◆ Assignment ◆
Search each line below for "import", then return the lines where it appears.
(Beginning of Exercise data)
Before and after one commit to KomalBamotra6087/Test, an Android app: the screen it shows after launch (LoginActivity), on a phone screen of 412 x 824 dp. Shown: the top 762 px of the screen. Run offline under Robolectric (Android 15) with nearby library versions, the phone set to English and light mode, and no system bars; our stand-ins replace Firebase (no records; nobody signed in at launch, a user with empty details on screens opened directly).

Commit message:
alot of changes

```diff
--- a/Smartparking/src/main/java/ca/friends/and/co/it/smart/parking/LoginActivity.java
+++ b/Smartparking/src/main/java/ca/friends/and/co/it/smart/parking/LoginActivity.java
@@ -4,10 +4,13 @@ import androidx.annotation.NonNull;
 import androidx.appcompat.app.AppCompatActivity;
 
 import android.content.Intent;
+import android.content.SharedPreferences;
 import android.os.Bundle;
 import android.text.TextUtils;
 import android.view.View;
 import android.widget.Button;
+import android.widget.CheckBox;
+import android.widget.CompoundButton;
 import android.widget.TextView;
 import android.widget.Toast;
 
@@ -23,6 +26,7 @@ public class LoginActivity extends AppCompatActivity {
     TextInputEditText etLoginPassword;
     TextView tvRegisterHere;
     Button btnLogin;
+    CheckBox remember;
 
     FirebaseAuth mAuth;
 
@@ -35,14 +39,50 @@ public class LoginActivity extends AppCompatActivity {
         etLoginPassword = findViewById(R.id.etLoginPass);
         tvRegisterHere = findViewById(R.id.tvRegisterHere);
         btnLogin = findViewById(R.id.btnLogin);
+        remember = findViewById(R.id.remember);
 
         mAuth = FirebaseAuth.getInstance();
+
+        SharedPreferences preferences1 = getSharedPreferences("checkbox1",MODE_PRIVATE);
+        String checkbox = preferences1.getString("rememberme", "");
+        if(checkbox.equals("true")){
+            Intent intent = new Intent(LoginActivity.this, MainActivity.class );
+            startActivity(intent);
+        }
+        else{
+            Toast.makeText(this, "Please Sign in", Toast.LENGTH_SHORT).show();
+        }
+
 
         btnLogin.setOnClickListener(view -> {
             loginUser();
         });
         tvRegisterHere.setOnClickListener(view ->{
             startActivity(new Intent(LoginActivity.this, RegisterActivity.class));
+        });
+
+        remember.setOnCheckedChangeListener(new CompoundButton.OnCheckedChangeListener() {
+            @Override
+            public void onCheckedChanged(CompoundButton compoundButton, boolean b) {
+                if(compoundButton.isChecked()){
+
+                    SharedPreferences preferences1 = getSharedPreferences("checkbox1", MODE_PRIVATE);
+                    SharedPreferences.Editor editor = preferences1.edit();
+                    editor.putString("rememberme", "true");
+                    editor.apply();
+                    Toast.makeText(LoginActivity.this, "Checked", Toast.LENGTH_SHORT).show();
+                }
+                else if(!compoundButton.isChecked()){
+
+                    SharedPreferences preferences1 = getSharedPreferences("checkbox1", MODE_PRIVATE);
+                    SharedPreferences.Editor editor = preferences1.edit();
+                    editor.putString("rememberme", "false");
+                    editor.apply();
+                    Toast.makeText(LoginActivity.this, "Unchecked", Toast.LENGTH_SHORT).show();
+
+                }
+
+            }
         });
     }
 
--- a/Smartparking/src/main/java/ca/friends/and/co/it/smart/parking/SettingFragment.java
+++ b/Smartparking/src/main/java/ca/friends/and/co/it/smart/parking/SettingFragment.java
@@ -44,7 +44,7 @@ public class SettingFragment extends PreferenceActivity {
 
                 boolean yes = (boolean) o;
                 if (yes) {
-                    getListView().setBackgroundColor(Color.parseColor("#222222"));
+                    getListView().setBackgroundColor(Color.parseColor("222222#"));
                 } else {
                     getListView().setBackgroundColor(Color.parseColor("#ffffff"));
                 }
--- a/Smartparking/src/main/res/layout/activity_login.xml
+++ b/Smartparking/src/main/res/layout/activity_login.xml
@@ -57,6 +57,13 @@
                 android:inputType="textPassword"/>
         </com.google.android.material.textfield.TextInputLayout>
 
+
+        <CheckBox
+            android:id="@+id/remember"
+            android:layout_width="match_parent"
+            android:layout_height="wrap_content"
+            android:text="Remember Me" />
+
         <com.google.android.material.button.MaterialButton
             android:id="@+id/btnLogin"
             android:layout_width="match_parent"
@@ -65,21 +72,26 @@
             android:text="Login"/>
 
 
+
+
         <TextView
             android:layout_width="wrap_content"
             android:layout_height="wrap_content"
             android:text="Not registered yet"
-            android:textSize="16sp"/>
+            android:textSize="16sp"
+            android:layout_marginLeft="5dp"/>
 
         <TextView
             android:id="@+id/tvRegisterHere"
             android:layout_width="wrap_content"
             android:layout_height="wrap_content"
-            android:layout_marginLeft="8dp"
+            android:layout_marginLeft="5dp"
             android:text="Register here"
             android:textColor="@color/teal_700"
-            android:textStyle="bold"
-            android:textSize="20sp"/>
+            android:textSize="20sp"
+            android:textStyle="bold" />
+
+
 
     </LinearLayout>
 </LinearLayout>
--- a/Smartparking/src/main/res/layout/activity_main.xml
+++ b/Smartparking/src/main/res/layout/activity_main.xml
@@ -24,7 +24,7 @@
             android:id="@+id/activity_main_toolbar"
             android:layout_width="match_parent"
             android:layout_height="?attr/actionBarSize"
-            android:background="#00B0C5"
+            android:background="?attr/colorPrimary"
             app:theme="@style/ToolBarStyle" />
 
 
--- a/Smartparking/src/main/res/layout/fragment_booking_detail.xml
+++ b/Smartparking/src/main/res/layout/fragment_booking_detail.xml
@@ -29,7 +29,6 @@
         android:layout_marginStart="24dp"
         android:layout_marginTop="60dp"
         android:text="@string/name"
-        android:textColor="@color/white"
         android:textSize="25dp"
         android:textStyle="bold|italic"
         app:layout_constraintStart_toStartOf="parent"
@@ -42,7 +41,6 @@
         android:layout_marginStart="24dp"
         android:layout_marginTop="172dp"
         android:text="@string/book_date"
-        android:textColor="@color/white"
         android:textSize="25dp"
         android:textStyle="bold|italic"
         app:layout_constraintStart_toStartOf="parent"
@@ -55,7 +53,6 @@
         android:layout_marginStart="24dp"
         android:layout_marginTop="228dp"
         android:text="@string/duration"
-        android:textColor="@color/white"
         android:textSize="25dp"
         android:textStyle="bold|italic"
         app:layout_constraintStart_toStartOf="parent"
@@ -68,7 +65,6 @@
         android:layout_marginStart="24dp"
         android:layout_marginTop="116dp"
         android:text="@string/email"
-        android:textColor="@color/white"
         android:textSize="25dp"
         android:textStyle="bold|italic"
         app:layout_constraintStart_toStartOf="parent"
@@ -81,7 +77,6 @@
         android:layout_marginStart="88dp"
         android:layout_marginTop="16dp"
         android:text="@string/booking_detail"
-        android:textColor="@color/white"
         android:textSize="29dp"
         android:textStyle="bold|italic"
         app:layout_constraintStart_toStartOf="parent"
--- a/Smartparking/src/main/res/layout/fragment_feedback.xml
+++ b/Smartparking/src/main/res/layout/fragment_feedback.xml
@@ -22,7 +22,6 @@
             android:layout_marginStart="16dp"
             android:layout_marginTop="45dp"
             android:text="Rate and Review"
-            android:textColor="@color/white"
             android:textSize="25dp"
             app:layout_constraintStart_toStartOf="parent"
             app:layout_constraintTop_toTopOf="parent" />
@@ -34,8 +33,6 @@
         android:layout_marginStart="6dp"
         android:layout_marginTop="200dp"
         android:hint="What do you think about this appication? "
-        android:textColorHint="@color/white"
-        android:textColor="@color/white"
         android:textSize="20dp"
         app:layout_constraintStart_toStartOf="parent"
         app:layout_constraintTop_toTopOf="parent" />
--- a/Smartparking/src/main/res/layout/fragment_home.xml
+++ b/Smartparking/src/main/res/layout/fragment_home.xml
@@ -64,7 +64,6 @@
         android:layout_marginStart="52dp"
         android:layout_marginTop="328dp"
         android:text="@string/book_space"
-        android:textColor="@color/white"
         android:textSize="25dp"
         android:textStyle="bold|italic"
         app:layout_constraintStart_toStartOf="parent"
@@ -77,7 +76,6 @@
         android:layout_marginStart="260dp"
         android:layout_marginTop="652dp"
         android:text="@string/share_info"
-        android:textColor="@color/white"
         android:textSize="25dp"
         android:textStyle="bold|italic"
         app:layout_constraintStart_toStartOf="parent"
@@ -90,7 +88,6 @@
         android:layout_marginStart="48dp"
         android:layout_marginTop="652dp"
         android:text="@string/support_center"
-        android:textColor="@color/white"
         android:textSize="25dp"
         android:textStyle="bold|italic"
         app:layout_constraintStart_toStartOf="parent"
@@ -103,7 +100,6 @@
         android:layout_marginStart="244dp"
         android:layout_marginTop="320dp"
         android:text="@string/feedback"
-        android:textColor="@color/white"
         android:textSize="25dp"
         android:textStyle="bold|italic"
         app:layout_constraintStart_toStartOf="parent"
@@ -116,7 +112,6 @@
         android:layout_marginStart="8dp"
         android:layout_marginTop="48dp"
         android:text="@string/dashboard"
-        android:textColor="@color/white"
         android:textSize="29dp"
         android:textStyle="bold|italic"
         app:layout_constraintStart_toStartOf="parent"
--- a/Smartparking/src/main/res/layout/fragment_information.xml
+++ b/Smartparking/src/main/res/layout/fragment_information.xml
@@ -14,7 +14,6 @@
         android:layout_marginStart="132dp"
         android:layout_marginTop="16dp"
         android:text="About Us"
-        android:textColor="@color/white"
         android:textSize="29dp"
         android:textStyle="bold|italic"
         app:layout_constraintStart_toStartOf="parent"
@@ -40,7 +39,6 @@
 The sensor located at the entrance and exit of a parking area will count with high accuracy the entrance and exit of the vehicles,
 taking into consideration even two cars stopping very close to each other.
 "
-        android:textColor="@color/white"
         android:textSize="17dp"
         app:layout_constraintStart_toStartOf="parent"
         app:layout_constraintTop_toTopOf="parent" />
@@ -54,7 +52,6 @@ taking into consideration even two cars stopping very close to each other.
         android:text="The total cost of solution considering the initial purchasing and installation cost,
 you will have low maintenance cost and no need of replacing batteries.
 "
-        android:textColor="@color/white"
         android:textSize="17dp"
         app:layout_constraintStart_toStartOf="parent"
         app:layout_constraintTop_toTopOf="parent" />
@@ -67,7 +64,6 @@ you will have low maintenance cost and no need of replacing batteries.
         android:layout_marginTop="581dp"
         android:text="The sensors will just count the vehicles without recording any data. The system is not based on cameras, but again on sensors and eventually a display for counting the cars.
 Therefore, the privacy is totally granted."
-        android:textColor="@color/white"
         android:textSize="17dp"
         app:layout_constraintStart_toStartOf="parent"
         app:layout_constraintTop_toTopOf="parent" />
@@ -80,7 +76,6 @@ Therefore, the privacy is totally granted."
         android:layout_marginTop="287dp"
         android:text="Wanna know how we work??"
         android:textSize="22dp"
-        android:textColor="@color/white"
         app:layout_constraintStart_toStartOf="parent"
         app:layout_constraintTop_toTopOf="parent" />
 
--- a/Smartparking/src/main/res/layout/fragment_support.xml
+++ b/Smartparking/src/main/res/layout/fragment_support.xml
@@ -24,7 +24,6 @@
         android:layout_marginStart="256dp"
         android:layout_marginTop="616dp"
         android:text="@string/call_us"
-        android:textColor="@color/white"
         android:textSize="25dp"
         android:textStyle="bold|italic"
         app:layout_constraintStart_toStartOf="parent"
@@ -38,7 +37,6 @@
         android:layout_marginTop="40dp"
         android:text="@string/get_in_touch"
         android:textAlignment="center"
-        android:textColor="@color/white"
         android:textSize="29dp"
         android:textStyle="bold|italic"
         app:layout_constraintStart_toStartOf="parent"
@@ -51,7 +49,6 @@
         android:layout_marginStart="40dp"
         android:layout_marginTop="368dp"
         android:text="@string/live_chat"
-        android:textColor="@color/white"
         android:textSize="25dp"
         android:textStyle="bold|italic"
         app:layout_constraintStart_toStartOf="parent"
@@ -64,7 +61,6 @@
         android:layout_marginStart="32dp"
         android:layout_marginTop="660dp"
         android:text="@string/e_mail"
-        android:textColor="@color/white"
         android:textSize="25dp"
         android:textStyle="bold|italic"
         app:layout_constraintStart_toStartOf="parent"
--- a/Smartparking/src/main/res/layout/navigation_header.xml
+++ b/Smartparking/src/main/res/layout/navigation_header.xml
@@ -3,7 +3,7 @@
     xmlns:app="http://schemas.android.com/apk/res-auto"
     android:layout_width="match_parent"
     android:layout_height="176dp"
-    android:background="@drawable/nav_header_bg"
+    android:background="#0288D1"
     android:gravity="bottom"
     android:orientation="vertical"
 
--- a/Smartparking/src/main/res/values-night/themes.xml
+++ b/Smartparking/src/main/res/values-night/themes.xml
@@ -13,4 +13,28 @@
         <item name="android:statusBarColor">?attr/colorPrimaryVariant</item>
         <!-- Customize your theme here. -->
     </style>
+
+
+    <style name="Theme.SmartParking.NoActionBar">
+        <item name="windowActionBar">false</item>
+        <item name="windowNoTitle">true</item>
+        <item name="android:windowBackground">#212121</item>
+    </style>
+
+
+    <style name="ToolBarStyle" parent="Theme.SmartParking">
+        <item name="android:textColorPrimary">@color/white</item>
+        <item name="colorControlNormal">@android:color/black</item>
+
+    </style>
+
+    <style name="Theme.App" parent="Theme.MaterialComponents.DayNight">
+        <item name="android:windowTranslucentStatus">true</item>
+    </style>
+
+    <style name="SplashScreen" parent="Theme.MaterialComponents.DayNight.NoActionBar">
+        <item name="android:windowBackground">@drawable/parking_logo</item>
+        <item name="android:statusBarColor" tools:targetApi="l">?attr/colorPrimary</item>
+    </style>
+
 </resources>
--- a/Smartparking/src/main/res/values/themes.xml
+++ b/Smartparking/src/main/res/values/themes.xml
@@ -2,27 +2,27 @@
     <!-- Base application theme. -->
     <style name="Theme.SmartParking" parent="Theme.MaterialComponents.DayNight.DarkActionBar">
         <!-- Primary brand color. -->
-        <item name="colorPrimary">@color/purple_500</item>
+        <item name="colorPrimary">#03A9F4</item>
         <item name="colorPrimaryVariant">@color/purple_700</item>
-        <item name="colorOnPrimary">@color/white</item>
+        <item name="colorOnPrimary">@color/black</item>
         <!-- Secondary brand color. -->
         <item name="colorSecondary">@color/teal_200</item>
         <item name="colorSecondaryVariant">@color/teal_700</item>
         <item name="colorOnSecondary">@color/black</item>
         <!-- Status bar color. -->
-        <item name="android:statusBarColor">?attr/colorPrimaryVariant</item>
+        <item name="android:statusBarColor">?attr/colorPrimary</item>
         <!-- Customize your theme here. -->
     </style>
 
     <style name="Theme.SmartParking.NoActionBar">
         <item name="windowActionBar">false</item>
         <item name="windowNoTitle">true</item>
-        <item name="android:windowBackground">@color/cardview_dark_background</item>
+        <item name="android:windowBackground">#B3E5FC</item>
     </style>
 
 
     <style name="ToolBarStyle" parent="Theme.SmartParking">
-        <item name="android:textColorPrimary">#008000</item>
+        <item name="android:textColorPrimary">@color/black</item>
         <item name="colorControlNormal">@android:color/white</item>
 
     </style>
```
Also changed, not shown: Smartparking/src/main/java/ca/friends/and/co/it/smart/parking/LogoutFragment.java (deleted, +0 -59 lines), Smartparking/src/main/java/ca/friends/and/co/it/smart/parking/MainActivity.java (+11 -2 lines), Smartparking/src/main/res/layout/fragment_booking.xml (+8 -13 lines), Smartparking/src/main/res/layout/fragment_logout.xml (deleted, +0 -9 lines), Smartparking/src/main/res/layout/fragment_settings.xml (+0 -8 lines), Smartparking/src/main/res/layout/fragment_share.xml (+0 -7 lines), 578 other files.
(End of Exercise data)
◆ Your solution ◆
@@ -4,10 +4,13 @@ import androidx.annotation.NonNull;
 import androidx.appcompat.app.AppCompatActivity;
 import android.content.Intent;
+import android.content.SharedPreferences;
 import android.os.Bundle;
 import android.text.TextUtils;
 import android.view.View;
 import android.widget.Button;
+import android.widget.CheckBox;
+import android.widget.CompoundButton;
 import android.widget.TextView;
 import android.widget.Toast;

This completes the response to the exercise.